It seems that the heroine of Liv Die represents "the sullen face" that "sneers" which Eliot described in his poem centuries ago. This face reflects the dichotomy of the human soul which struggles to survive, represented in the scene of images, put together. The scene of the singer who looks helpless in singing peace and war is extremely significant. There is a powerful hand; maybe the hand of destiny that changes the figure of the singer. The hand starts to eradicate the makeup of the singer, removing her wig, leaving her like a pale hollow ghost. Repeating "peace and war" is associated with removing her wig, as a symbol of the inevitable coming destruction. The singer is now left with short hair, representing her deprivation of beauty, symbolizing her loss of energy and power. The hand of destiny continues blinding the singer's
eyes with black eyeglasses. In an attempt to speak in simple words that make sense, the heroine appears next to a man; the typical form of human beings' foundation; Adam and Eve. However, Adam and Eve of this story are disabled, they are struggling to live and breathe as they appear wearing breathing aids on their faces; in an attempt to keep them living.
The second part of the show is concerned with the "runaway". In this scene, the heroine appears wearing a white dress. The dress is turned into a coffin that covers her face and her entire body, completely burying her body. It is a reminder of Shakespeare's belief in sonnet 18 that "every fair from fair sometimes decline", no stability of beauty, no stability of life. Again, in the giggle juice scene, the human being tries to run away and forget his or her imminent fate, through drinking. This is an allusion to Tennyson's Lotus Eaters where the sailors resort to drinking, eating the lotus fruit, to lose their consciousness and live in a dreamlike world free of hard times, labour, and virus. It seems that the hero and the heroine ask the same question of Tennyson's Lotus Eaters, "All things have rest: why should we toil alone? Why only toil? And make perpetual moan/ Still from one sorrow to another thrown." (Lotus Eaters)
Another symbolic scene is that of the white flower and the cage. The heroine appears in a symbolic shape imprisoned in a cage, and the white flower which is the symbol of life, beauty, peace and health, appears losing its leaves. The female figure of the scene represents the frailty of human beings in front of disasters and crises like pandemics; Corona-virus for example.

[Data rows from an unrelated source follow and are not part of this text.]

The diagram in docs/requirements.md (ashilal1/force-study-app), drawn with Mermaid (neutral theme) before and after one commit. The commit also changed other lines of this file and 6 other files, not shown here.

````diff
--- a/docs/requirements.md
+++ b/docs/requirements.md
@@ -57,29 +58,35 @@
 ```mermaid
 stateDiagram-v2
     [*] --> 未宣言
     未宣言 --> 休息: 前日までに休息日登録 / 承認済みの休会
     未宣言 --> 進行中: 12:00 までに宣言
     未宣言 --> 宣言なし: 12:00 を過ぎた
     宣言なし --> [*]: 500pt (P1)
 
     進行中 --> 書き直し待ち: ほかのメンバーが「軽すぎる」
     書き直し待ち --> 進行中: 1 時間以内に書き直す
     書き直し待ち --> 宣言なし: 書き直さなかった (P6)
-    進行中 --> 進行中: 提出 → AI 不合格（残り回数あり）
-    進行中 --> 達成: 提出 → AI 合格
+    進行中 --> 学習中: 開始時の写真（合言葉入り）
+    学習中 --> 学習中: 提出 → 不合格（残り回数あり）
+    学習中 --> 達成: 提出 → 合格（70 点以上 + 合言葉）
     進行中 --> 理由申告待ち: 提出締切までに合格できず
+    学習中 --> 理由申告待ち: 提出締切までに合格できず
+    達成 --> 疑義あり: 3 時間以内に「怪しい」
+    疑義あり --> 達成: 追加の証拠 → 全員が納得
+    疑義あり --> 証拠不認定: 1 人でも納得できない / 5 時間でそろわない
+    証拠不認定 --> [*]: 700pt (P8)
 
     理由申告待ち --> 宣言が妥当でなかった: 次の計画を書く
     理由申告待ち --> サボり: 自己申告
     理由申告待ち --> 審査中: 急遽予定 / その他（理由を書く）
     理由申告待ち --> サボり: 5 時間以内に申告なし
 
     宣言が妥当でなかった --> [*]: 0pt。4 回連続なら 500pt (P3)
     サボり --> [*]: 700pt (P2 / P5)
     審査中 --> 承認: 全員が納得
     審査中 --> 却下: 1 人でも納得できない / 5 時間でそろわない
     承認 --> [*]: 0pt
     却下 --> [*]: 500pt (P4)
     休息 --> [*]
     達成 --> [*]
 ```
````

Towards the end of the show, the audience has to visualize Virginia Woolf's attempts to freeze the beautiful moments through her novel To The Lighthouse, after World War I. Like Mrs Ramsay of Woolf's To The Lighthouse, the heroine of the show appears carrying a deformed man, with a cut head, lulling him, singing for him, as an attempt to feel his presence. This scene is very painful. It is applied to all audience all over the world. It is the master scene that sums up the whole story of the show. It is the true message behind the performance; human beings must have hope of getting out of any crisis of catastrophe even if a fatal pandemic. "Just follow your dream" is the concluding motto of the show. It carries a message to the audience. People should try again and again to save their lives, to follow their dream, to save the wasteland.